Simon is the author of “The Supreme Court’s Independence: Accountability, Majoritarianism, and Justification; Comments on Seidman” (Symposium: Judicial Election, Selection, and Accountability, Southern California Law Review, 1988), “The New Republicanism: Generosity of Spirit in Search of Something to Say” (William and Mary Law Review, 1987) and “Access to Higher Education and the Law” in Access Policy and Procedures and the Law in U.S. Higher Education (Interbook, Inc., 1978).
A summa cum laude graduate of Hobart College, Simon earned his LLB from Yale Law School, where he was an editor of the Yale Law Journal. His graduate study was at University of Rochester. Simon clerked for Judge Edward Weinfeld, U.S. District Judge, Southern District, New York, and Chief Justice Earl Warren, U.S. Supreme Court. He taught at Yale Law School, where he was associate dean from 1990-95, prior to joining USC Gould.
Articles and Book Chapters
- "Dedication to Dean Scott H. Bice." 73 Southern California Law Review 209 (2000). - (Hein)
- "The Supreme Court's Independence: Accountability, Majoritarianism, and Justification; Comments on Seidman" (Symposium on Judicial Election, Selection, and Accountability). 61 Southern California Law Review 1607 (1988). - (Hein)

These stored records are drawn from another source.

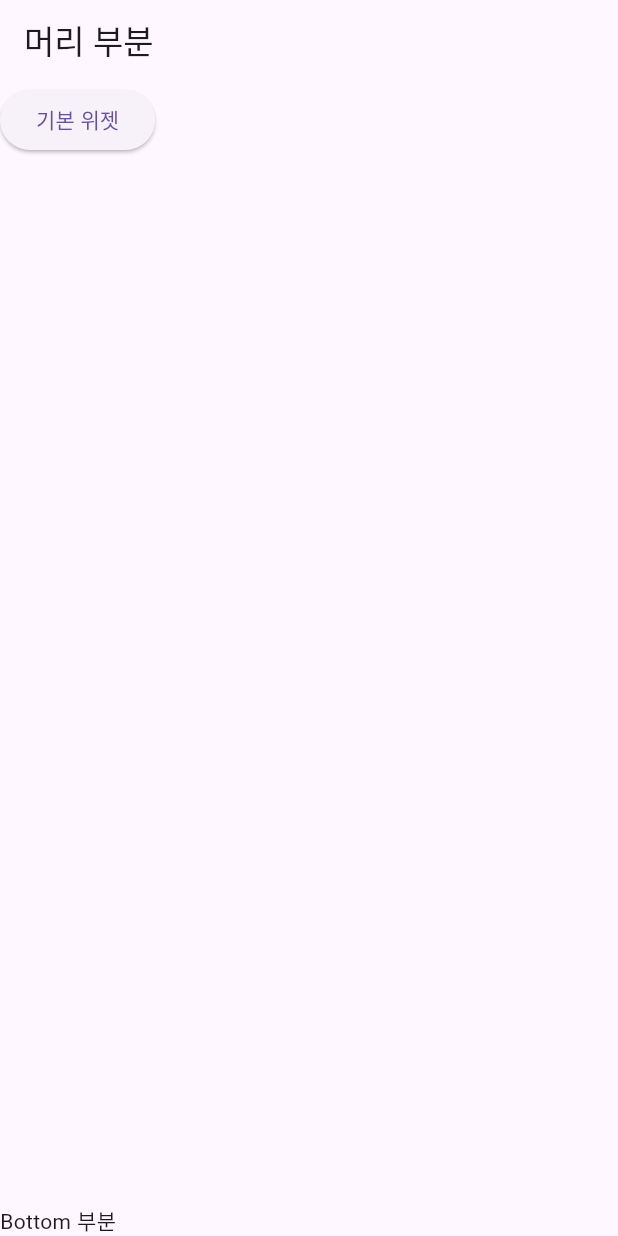
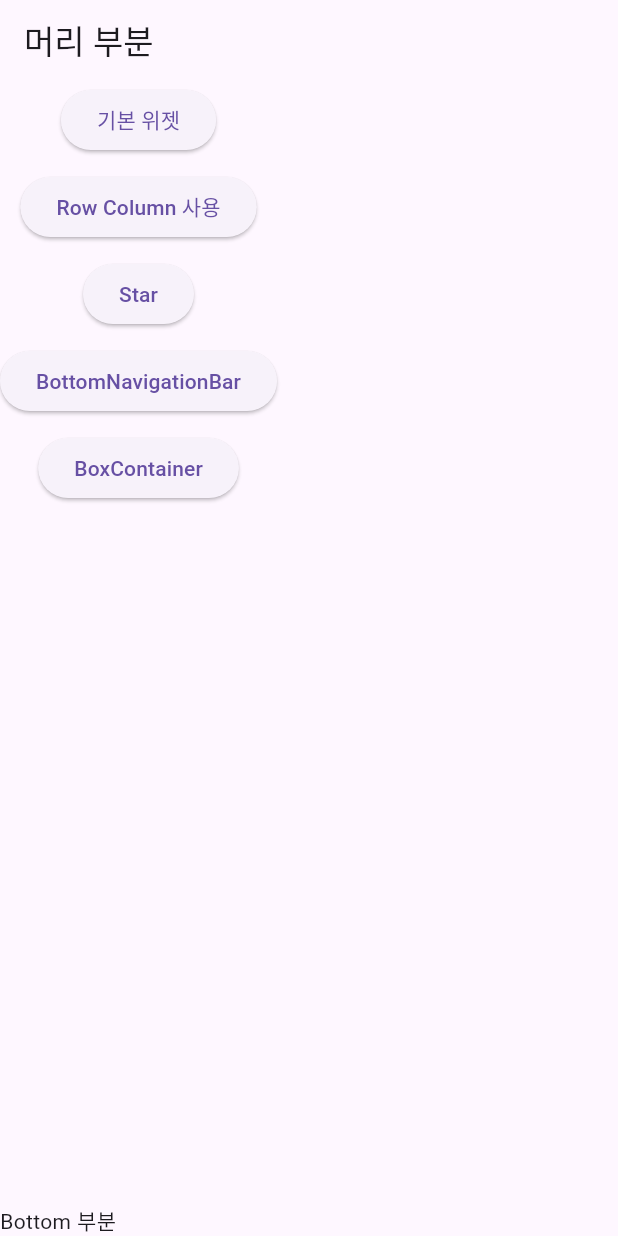
Before and after one commit to ba6853ak/flutter_study, a Flutter app: the screen it shows after launch, on a phone screen of 412 x 824 dp. Run offline on Flutter 3.47's test engine with Material 3 defaults, Android fonts, the phone set to English and light mode, and no system bars.

Commit message:
Feat: BoxContainer 만들기 시작

```diff
--- a/lib/Home.dart
+++ b/lib/Home.dart
@@ -14,6 +14,26 @@ class Home extends StatelessWidget {
               print('ElevatedButton Click');
               Navigator.pushNamed(context, '/def');
             }, child: Text('기본 위젯')),
+            SizedBox(height: 10,),
+            ElevatedButton(onPressed: () {
+              print('ElevatedButton Click');
+              Navigator.pushNamed(context, '/rowColumn');
+            }, child: Text('Row Column 사용')),
+            SizedBox(height: 10,),
+            ElevatedButton(onPressed: () {
+              print('ElevatedButton Click');
+              Navigator.pushNamed(context, '/star');
+            }, child: Text('Star')),
+            SizedBox(height: 10,),
+            ElevatedButton(onPressed: () {
+              print('ElevatedButton Click');
+              Navigator.pushNamed(context, '/bottomNavigationBar');
+            }, child: Text('BottomNavigationBar')),
+            SizedBox(height: 10,),
+            ElevatedButton(onPressed: () {
+              print('BoxCon Click');
+              Navigator.pushNamed(context, '/boxCon');
+            }, child: Text('BoxContainer')),
           ],
         ),
       ),
--- /dev/null
+++ b/lib/def/RowColumn.dart
@@ -0,0 +1,45 @@
+import 'package:flutter/material.dart';
+
+class RowColumn extends StatelessWidget {
+  const RowColumn({super.key});
+
+  @override
+  Widget build(BuildContext context) {
+    return MaterialApp(
+      home: Scaffold(
+        appBar: AppBar(title: Text('Row Column'),),
+        body: Column(
+          mainAxisAlignment: MainAxisAlignment.start,
+          children: [
+            Row(
+              mainAxisAlignment: MainAxisAlignment.center,
+              children: [
+              Container(
+                margin: EdgeInsets.all(10),
+                padding: EdgeInsets.fromLTRB(10, 20, 10, 0),
+                color: Colors.red,
+                width: 500,
+                height: 500,
+                child: Column(
+                  children: [
+                    Row(
+                      children: [
+                        Icon(Icons.star,),
+                      ],
+                    ),
+                  ],
+                ),
+              ),
+                Container(
+
+                  color: Colors.blue,
+                  width: 100,
+                  height: 100,
+                ),
+            ],),
+          ],
+        ),
+      ),
+    );
+  }
+}
--- /dev/null
+++ b/lib/def/bottom_navigation_bar.dart
@@ -0,0 +1,31 @@
+import 'package:flutter/material.dart';
+
+class BottomNavigation extends StatelessWidget {
+  const BottomNavigation({super.key});
+
+  @override
+  Widget build(BuildContext context) {
+    return MaterialApp(
+      home: Scaffold(
+        appBar: AppBar(title: Text('Hello World'),
+          backgroundColor: Colors.green,
+
+        ),
+        body: Row(children: [Text('Body 영역')],),
+        bottomNavigationBar: Container(
+          height: 50,
+          color: Colors.grey[300],
+          child: Row(
+
+            mainAxisAlignment: MainAxisAlignment.spaceEvenly,
+            children: [
+              Icon(Icons.access_alarm),
+              Icon(Icons.account_balance),
+              Icon(Icons.account_box_sharp),
+            ],
+          ),
+        ),
+      ),
+    );
+  }
+}
--- /dev/null
+++ b/lib/def/star.dart
@@ -0,0 +1,45 @@
+import 'package:flutter/material.dart';
+
+class Star extends StatelessWidget {
+  const Star({super.key});
+
+  @override
+  Widget build(BuildContext context) {
+    return Scaffold(
+      appBar: AppBar(title: Text('Star'),),
+      body: Container(
+        child: Column(
+          children: [
+            Row(children: [
+              Icon(Icons.star,),
+              Icon(Icons.star,),
+              Icon(Icons.star,),
+              Icon(Icons.star,),
+              Icon(Icons.star,),
+            ],),
+            Row(children: [
+              Icon(Icons.star,),
+              Icon(Icons.star,),
+              Icon(Icons.star,),
+              Icon(Icons.star,),
+            ],),
+            Row(children: [
+              Icon(Icons.star,),
+              Icon(Icons.star,),
+              Icon(Icons.star,),
+
+            ],),
+            Row(children: [
+              Icon(Icons.star,),
+              Icon(Icons.star,),
+
+            ],),
+            Row(children: [
+              Icon(Icons.star,),
+            ],),
+          ],
+        ),
+      ),
+    );
+  }
+}
--- a/lib/routes.dart
+++ b/lib/routes.dart
@@ -2,11 +2,18 @@ import 'package:flutter/material.dart';
 import 'Home.dart';
 import 'About.dart';
 import 'def/Def.dart';
+import 'def/RowColumn.dart';
+import 'def/star.dart';
+import 'def/bottom_navigation_bar.dart';
+import 'def/BoxCon.dart';
 
 // Java Map ( Hash Map Key:Value )
 final Map<String, WidgetBuilder> routes = {
-
   "/home": (context) => Home(),
   "/about": (context) => About(),
   "/def": (context) => Def(),
+  "/rowColumn": (context) => RowColumn(),
+  "/star": (context) => Star(),
+  "/bottomNavigationBar": (context) => BottomNavigation(),
+  "/boxCon": (context) => BoxCon(),
 };
```
Also changed, not shown: lib/def/BoxCon.dart (added, +25 -0 lines).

- "The New Republicanism: Generosity of Spirit in Search of Something to Say." 29 William and Mary Law Review 83 (1987). - (Hein)
- "The Authority of the Constitution and Its Meaning: A Preface to a Theory of Constitutional Interpretation" (Symposium on Interpretation). 58 Southern California Law Review 603 (1985). - (Hein)
- "The Authority of the Framers of the Constitution: Can Originalist Interpretation Be Justified?" 73 California Law Review 1482 (1985 - (Hein)
- "Introduction" (with S.H. Bice) (Symposium: Conference on Comparative Constitutional Law). 53 Southern California Law Review 401 (1980). - (Hein)
- "Access to Higher Education and the Law." In Access Policy and Procedures and the Law in U.S. Higher Education (Interbook, Inc., 1978).
- "The Constitutionality of Racially Preferential Admissions in Higher Education." In "Constitutional Aspects of Access to Higher Education." 11 Wissenschaftsrecht Wissenschaftsverwaltung Wissenschaftsforderung 277 (Beiheft 6, September 1978).
- "Racially Prejudiced Governmental Actions: A Motivation Theory of the Constitutional Ban Against Racial Discrimination" (Symposium on Legislative Motivation). 15 San Diego Law Review 1041 (1978). - (Hein)
- "Enforcing Subpoenas Against the President: The Question of Mr. Jaworski's Authority" (with L. Albert). 74 Columbia Law Review 545 (1974). - (Hein)
- "The School Finance Decisions: Collective Bargaining and Future Finance Systems." 82 Yale Law Journal 409 (1973). - (Hein)
- "Serrano Symposium--The Death Knell to Ad Valorem School Financing: Part III." 5 Urban Lawyer 104 (1973). - (Hein)
- "Twice in Jeopardy." 75 Yale Law Journal 262 (1965). - (Hein)
FACULTY IN THE NEWS
Franita Tolson was interviewed about how federal lawsuits from North Carolina, Alabama, and Arkansas test the limits of the Voting Rights Act, the boundaries of state government authority, and the ability of voting rights groups to file racial gerrymandering cases. “These doctrines and approaches in these cases fundamentally reset the rules of the game,” she said. “In 2030 we will live in a completely different world than we lived in in 2020, and 2020 was not favorable to minority voters at all.”
"Saltwater Sovereignty: Tribal Marine Management Authority Along the Pacific Coast.” Online Environmental Law Workshop. University of Maryland School of Law, Baltimore, MD.
“Comment on Choi, Erickson, & Pritchard, ‘Coalitions among Plaintiffs’ Attorneys in Securities Class Actions’,” Conference on Empirical Legal Studies, Virtual, Toronto, ON, Canada.
“Who’s on First? The Mind-Blowing Attempt to Conceptualize Deference in the Midst of Decision Delays and Agency Repeals,” J.B. and Maurice C. Shapiro Environmental Law Symposium for the George Washington University School of Law, Virtual, Washington, D.C.